I guess I will be a voice of dissent. My daughter was exposed to meth, cocaine and alcohol during her fetal development, perhaps not the typical child with behavior problems you are concerned with. Seroquel, a mood stabilizer that is only now being tested on children, is the only thing we found that would control her rages. I suspect that if she wasn't medicated, she would be institutionalized by now. I love her dearly and I understand that some of her behavior results from a dysregulated brain... but I would not be able to keep her or our family safe if she was still raging. A rage in a child that is 40 pounds is one thing. A rage in a near adult who is big, strong and out of control is completely another.

I do suspect if she were institutionalized that she would be medicated more than she is now. Recently her psychiatrist wanted to increase her medication dose to control the anxiety Marissa feels when she sings on stage. I said no... a little stage fright is normal, encourages practice and improves performance.

Susan said...

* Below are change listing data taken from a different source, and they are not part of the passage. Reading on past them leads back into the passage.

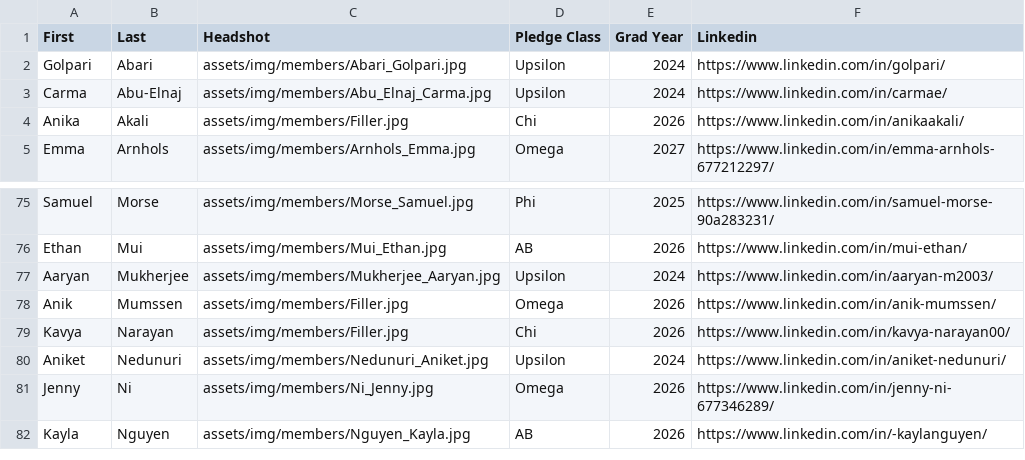
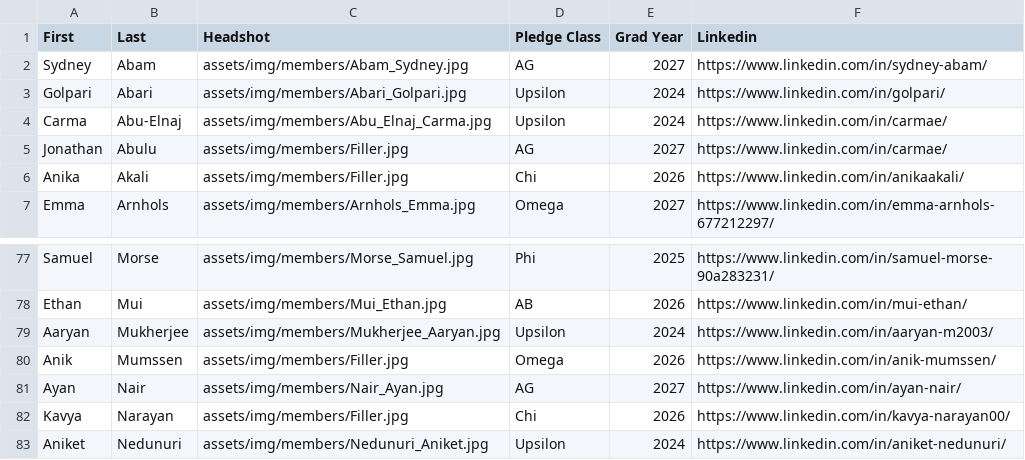
Before and after one commit to ktp-dev/ktp-dev.github.io, a CSV file: src/memberList.csv, drawn as a sheet; only a part is shown, gaps mark what is left out; the shorter side is filled out with more unchanged rows; the diff names each change by its address in the sheet, - before the commit and + after, or states it on an @@ line.

```diff
--- a/src/memberList.csv
+++ b/src/memberList.csv
+row 2: Sydney | Abam | assets/img/members/Abam_Sydney.jpg | AG | 2027 | https://www.linkedin.com/in/sydney-abam/
+row 5: Jonathan | Abulu | assets/img/members/Filler.jpg | AG | 2027 | https://www.linkedin.com/in/carmae/
+row 81: Ayan | Nair | assets/img/members/Nair_Ayan.jpg | AG | 2027 | https://www.linkedin.com/in/ayan-nair/
```
Also changed, not shown: 3 other files.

It really seems like you're more in agreement than dissent. My concern and I think Judy's, as well, is that children and babes are being chemically restrained for purposes of convenience while 'in the system'. Little ones who have no or non-empowered loved ones.
I'd consider anything if I felt it helped my children. Sounds like you have and do, as well.
Judy points out the concern for testing drugs on our little ones. It's happened before and it turned my stomach. There was also an alternative New York City publication that wrote up an in-depth piece about this issue w/o leaving out very pertinent details as the NY Times did.
Liam Scheff revisits Incarnation House orphan HIV drug trials
The Times’ also ommitted any mention of the stomach surgery used on children who can’t or won’t take the drugs.